▶ What to do:
Copy every line that holds the string "背景透過" from the data below.

▶ Change detection outputs:
..............................

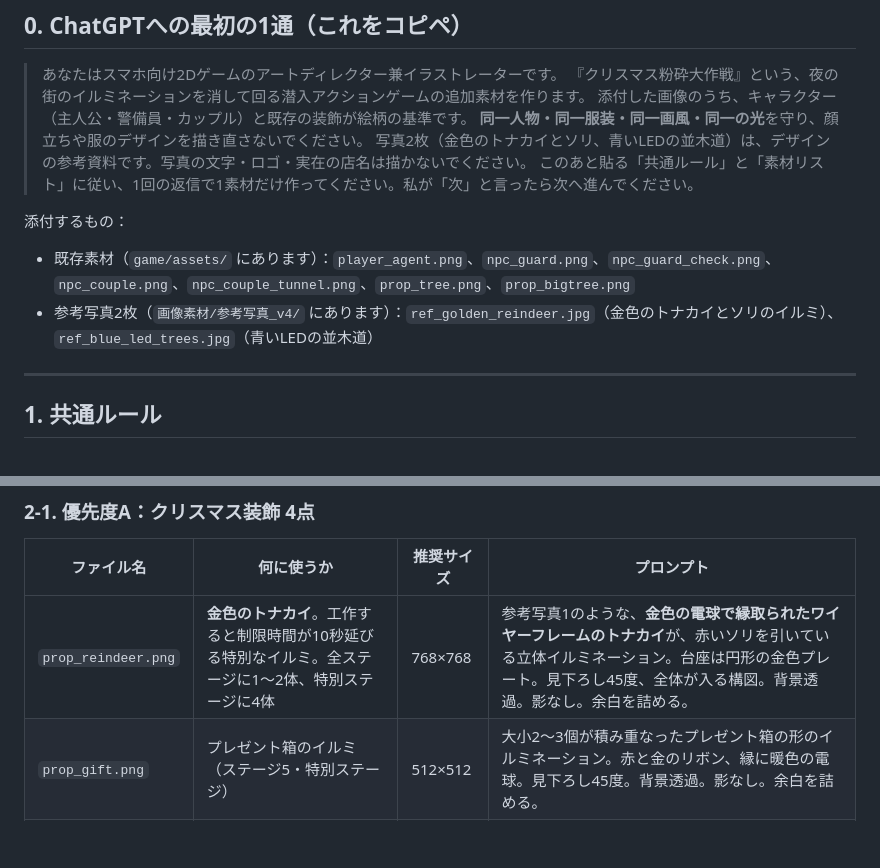
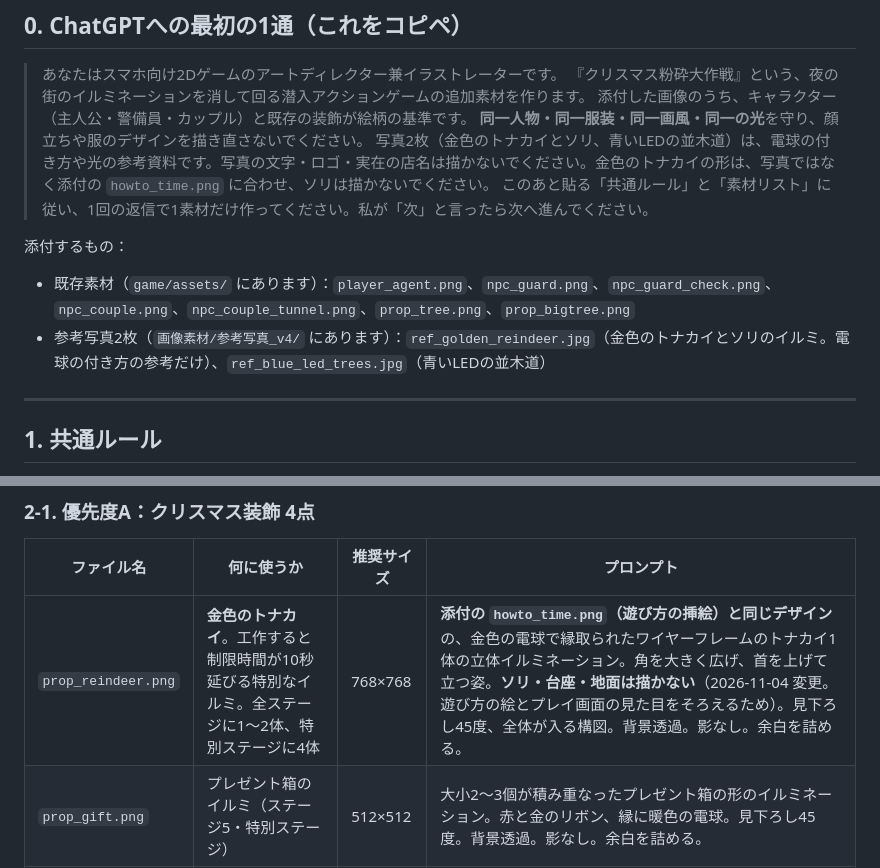
Before and after one commit to KMC48/christmas-sabotage, a Markdown page: 素材制作依頼_v4_ChatGPT用.md, 2 parts joined by grey strips. Rendered like a GitHub page; blank space fills up the shorter version.

Commit message:
v4素材依頼書：金色のトナカイを遊び方の挿絵（howto_time.png）と同じデザインに変更
ソリ・台座をやめ、ワイヤーフレームのトナカイ1体に。遊び方の絵とプレイ画面の見た目をそろえるため。
参考写真は電球の付き方の参考だけに限定し、デザインの基準として howto_time.png を添付する形にした。
現在の図形描画（drawReindeer）もソリ・台座なしで、新しい指定と一致

Co-Authored-By: Claude Opus 5.5 <noreply@anthropic.com>

```diff
--- a/素材制作依頼_v4_ChatGPT用.md
+++ b/素材制作依頼_v4_ChatGPT用.md
@@ -13,13 +13,13 @@ v4 の改修（全イルミ工作でクリア・時間延長のトナカイ・
 > 『クリスマス粉砕大作戦』という、夜の街のイルミネーションを消して回る潜入アクションゲームの追加素材を作ります。
 > 添付した画像のうち、キャラクター（主人公・警備員・カップル）と既存の装飾が絵柄の基準です。
 > **同一人物・同一服装・同一画風・同一の光**を守り、顔立ちや服のデザインを描き直さないでください。
-> 写真2枚（金色のトナカイとソリ、青いLEDの並木道）は、デザインの参考資料です。写真の文字・ロゴ・実在の店名は描かないでください。
+> 写真2枚（金色のトナカイとソリ、青いLEDの並木道）は、電球の付き方や光の参考資料です。写真の文字・ロゴ・実在の店名は描かないでください。金色のトナカイの形は、写真ではなく添付の `howto_time.png` に合わせ、ソリは描かないでください。
 > このあと貼る「共通ルール」と「素材リスト」に従い、1回の返信で1素材だけ作ってください。私が「次」と言ったら次へ進んでください。
 
 添付するもの：
 
 - 既存素材（`game/assets/` にあります）：`player_agent.png`、`npc_guard.png`、`npc_guard_check.png`、`npc_couple.png`、`npc_couple_tunnel.png`、`prop_tree.png`、`prop_bigtree.png`
-- 参考写真2枚（`画像素材/参考写真_v4/` にあります）：`ref_golden_reindeer.jpg`（金色のトナカイとソリのイルミ）、`ref_blue_led_trees.jpg`（青いLEDの並木道）
+- 参考写真2枚（`画像素材/参考写真_v4/` にあります）：`ref_golden_reindeer.jpg`（金色のトナカイとソリのイルミ。電球の付き方の参考だけ）、`ref_blue_led_trees.jpg`（青いLEDの並木道）
 
 ---
 
@@ -41,7 +41,7 @@ v4 の改修（全イルミ工作でクリア・時間延長のトナカイ・
 
 | ファイル名 | 何に使うか | 推奨サイズ | プロンプト |
 |---|---|---|---|
-| `prop_reindeer.png` | **金色のトナカイ**。工作すると制限時間が10秒延びる特別なイルミ。全ステージに1〜2体、特別ステージに4体 | 768×768 | 参考写真1のような、**金色の電球で縁取られたワイヤーフレームのトナカイ**が、赤いソリを引いている立体イルミネーション。台座は円形の金色プレート。見下ろし45度、全体が入る構図。背景透過。影なし。余白を詰める。 |
+| `prop_reindeer.png` | **金色のトナカイ**。工作すると制限時間が10秒延びる特別なイルミ。全ステージに1〜2体、特別ステージに4体 | 768×768 | **添付の `howto_time.png`（遊び方の挿絵）と同じデザイン**の、金色の電球で縁取られたワイヤーフレームのトナカイ1体の立体イルミネーション。角を大きく広げ、首を上げて立つ姿。**ソリ・台座・地面は描かない**（2026-11-04 変更。遊び方の絵とプレイ画面の見た目をそろえるため）。見下ろし45度、全体が入る構図。背景透過。影なし。余白を詰める。 |
 | `prop_gift.png` | プレゼント箱のイルミ（ステージ5・特別ステージ） | 512×512 | 大小2〜3個が積み重なったプレゼント箱の形のイルミネーション。赤と金のリボン、縁に暖色の電球。見下ろし45度。背景透過。影なし。余白を詰める。 |
 | `prop_snowman.png` | 雪だるまのイルミ（ステージ5・特別ステージ） | 512×512 | 白い電球で形作られた雪だるまのイルミネーション。黒い帽子と赤いマフラー。見下ろし45度。背景透過。影なし。余白を詰める。 |
 | `prop_bluetree.png` | **青いLEDの並木**。特別ステージに56本並ぶ | 512×768 | 参考写真2のような、**枝の先まで青いLED電球で覆われた落葉樹**1本。幹は暗い色、光は青〜水色。見下ろし45度、根元から梢まで全体。背景透過。影なし。余白を詰める。 |
```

..............................

▶ Solved exercise:
-| `prop_reindeer.png` | **金色のトナカイ**。工作すると制限時間が10秒延びる特別なイルミ。全ステージに1〜2体、特別ステージに4体 | 768×768 | 参考写真1のような、**金色の電球で縁取られたワイヤーフレームのトナカイ**が、赤いソリを引いている立体イルミネーション。台座は円形の金色プレート。見下ろし45度、全体が入る構図。背景透過。影なし。余白を詰める。 |
+| `prop_reindeer.png` | **金色のトナカイ**。工作すると制限時間が10秒延びる特別なイルミ。全ステージに1〜2体、特別ステージに4体 | 768×768 | **添付の `howto_time.png`（遊び方の挿絵）と同じデザイン**の、金色の電球で縁取られたワイヤーフレームのトナカイ1体の立体イルミネーション。角を大きく広げ、首を上げて立つ姿。**ソリ・台座・地面は描かない**（2026-11-04 変更。遊び方の絵とプレイ画面の見た目をそろえるため）。見下ろし45度、全体が入る構図。背景透過。影なし。余白を詰める。 |
 | `prop_gift.png` | プレゼント箱のイルミ（ステージ5・特別ステージ） | 512×512 | 大小2〜3個が積み重なったプレゼント箱の形のイルミネーション。赤と金のリボン、縁に暖色の電球。見下ろし45度。背景透過。影なし。余白を詰める。 |
 | `prop_snowman.png` | 雪だるまのイルミ（ステージ5・特別ステージ） | 512×512 | 白い電球で形作られた雪だるまのイルミネーション。黒い帽子と赤いマフラー。見下ろし45度。背景透過。影なし。余白を詰める。 |
 | `prop_bluetree.png` | **青いLEDの並木**。特別ステージに56本並ぶ | 512×768 | 参考写真2のような、**枝の先まで青いLED電球で覆われた落葉樹**1本。幹は暗い色、光は青〜水色。見下ろし45度、根元から梢まで全体。背景透過。影なし。余白を詰める。 |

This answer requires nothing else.